On Aug 28, 2012, at 1:37 PM, kirby urner <email@example.com> wrote:
> Not only have I been a professional high school math teacher, through > calculus, but I have been a professional programmer and continue to > teach STEM to this day. Yet you're always trying to let me in on > these inner circle viewpoints you claim to have. Sorry, but I've > already got a front row seat and know what I'm talking about.

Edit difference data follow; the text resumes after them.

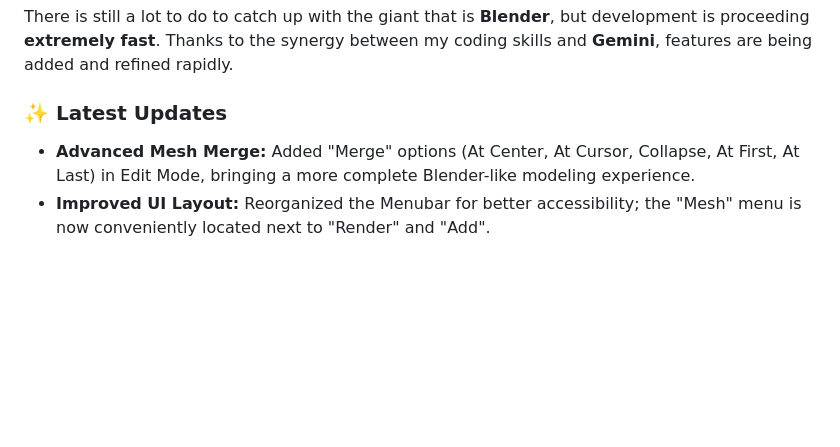
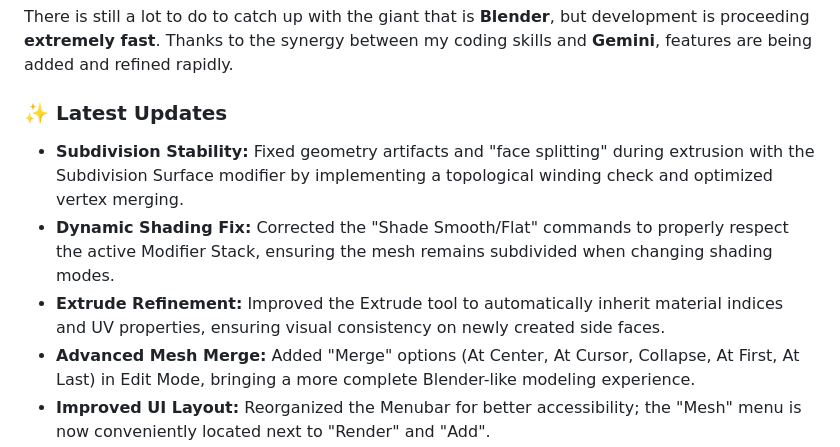
Before and after one commit to wox76/weblend, a Markdown page: README.md, the part around the change. GitHub-like rendering; blank space fills up the shorter version.

Commit message:
Update README with latest extrusion and subdivision surface improvements

```diff
--- a/README.md
+++ b/README.md
@@ -38,6 +38,9 @@ You will find familiar concepts everywhere:
 There is still a lot to do to catch up with the giant that is **Blender**, but development is proceeding **extremely fast**. Thanks to the synergy between my coding skills and **Gemini**, features are being added and refined rapidly.
 
 ### ✨ Latest Updates
+- **Subdivision Stability:** Fixed geometry artifacts and "face splitting" during extrusion with the Subdivision Surface modifier by implementing a topological winding check and optimized vertex merging.
+- **Dynamic Shading Fix:** Corrected the "Shade Smooth/Flat" commands to properly respect the active Modifier Stack, ensuring the mesh remains subdivided when changing shading modes.
+- **Extrude Refinement:** Improved the Extrude tool to automatically inherit material indices and UV properties, ensuring visual consistency on newly created side faces.
 - **Advanced Mesh Merge:** Added "Merge" options (At Center, At Cursor, Collapse, At First, At Last) in Edit Mode, bringing a more complete Blender-like modeling experience.
 - **Improved UI Layout:** Reorganized the Menubar for better accessibility; the "Mesh" menu is now conveniently located next to "Render" and "Add".
 - **Enhanced Data Stability:** Fixed a critical `DataCloneError` in the IndexedDB storage system by implementing an automatic data sanitization layer, ensuring projects are saved reliably.
```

I am just being honest. Your view of software is ancient. That is why colleges have so much trouble being pertinent in CS. They should follow MIT's lead with their Course 6 program. Comparing programming today with programming 50 years ago (when it was near-math) is like comparing medicine today with medicine 100 years ago. It isn't quaint or simple any more. Layer upon layer of complexity has been piled on. Networking, databases, backends, frontends, threading, load balancing, server, client, graphics and to top it off, multiple languages, formal (computer) and natural (human, global). And we are talking one application. I am not complaining, just saying that things change. CS grew up. Some CS people are mathy, like some musicians are mathy, but this isn't a mathy field anymore and hasn't been for quite some time. That died in the 80's. You want mathy CS, then stay in college, become a professor or researcher. Nature only allocated us a certain number of rewrites of the floating point libraries. We have used those up.